Ten international finalists of the My Family Story International Competition will gather in Israel on June 13 to participate in the My Family Story Awards Ceremony at Beit Hatfutsot, the Museum of the Jewish People.
What’s special about this year’s ceremony is that two of the finalists are fifth grade students at San Diego Jewish Academy – Gianni Mizrachi and Deryn Klein.
“That two students from the same school have won is both impressive and unusual and confirms (SDJA’s) wonderful dedication to this project!” said D’vora Greisman Daniels of the International School for Jewish Peoplehood Studies at Beit Hatfutsot.
In 1996, the first My Family Story International Competition was held at Beit Hatfutsot.

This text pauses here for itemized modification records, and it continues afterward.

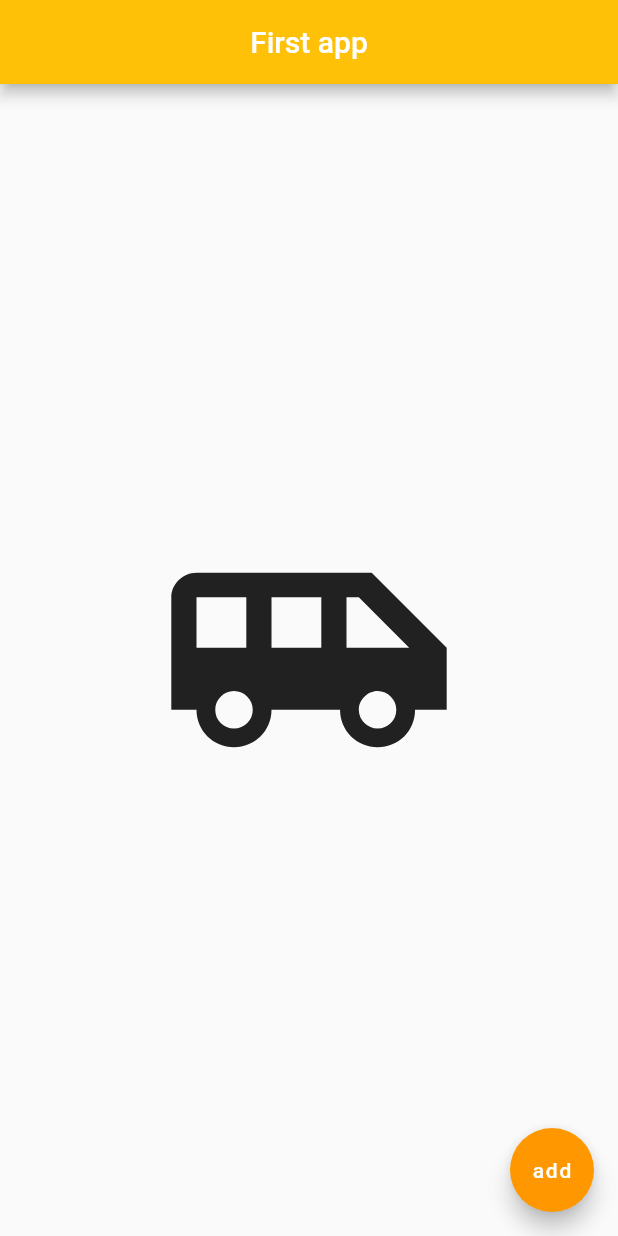
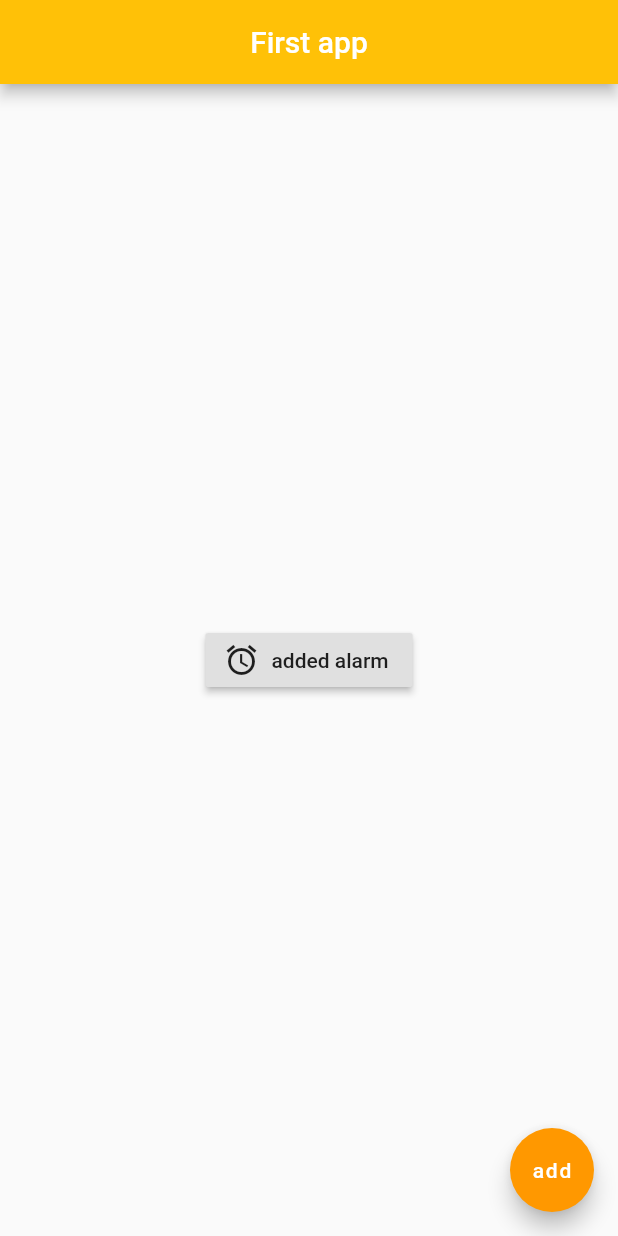
Before and after one commit to tejas-2232/Flutter-GOD, a Flutter app: the screen it shows after launch, on a phone screen of 412 x 824 dp. Run offline on Flutter 3.47's test engine with Material 2 defaults, Android fonts, the phone set to English and light mode, and no system bars.

Commit message:
alarm button added for testing

```diff
--- a/lib/main.dart
+++ b/lib/main.dart
@@ -12,8 +12,12 @@ class Home extends StatelessWidget {
         backgroundColor: Colors.amber,
       ),
       body: Center(
-        child: Icon(Icons.airport_shuttle, size: 200.0),
-      ),
+          child: RaisedButton.icon(
+              onPressed: () {
+                print("you clicked the alarm button");
+              },
+              icon: Icon(Icons.alarm),
+              label: Text('added alarm'))),
       floatingActionButton: FloatingActionButton(
         onPressed: () {},
         child: Text('add'),
```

In 2009, the Competition received the generous support of the Grosskopf family of Argentina, and now includes an exhibition of winnings works, an international gathering, and prizes including tickets to Israel for international winners – including Mizrachi and Klein.
“This is great news!” exclaimed Shani Abed, Judaic curriculum coordinator at San Diego Jewish Academy’s Golda Meir Lower School. “What a great accomplishment to these two wonderful students!”
The competition, which provides a forum for students from Jewish communities around the world to come together to tell the story of the Jewish People, is just one aspect of a larger program. My Family Story is a comprehensive curriculum which provides Jewish students and teachers with the tools to join Jewish communities around the world in telling their stories and creating family history projects. In short, the curriculum offers a creative and hands-on methodology for teaching Jewish heritage, promoting the historical memory of the Jewish people and creating a sense of Jewish Peoplehood.
In addition to students learning about their family history, they also learned about Israel.
“I found out my great, great, great, great grandfather was the first Rabbi!” exclaimed Klein.
The competition emerged from the My Family Story Roots Project, which is a creative/artistic presentation that represents the family story of the participants. Beit Hatfutsot encourages participating students to be creative and to find expression for all their ideas and talents in their Roots Projects.
“I learned a lot because my brother entered the contest last year,” said Mizrachi. “But my favorite part was when my mother and I stayed up late at night working together.”
All finalists will have their projects displayed on exhibition at Beit Hatfutsot. The exhibition will launch on the day of the final ceremony and will be open to the public for one month. For more information about San Diego Jewish Academy, visit www.sdja.com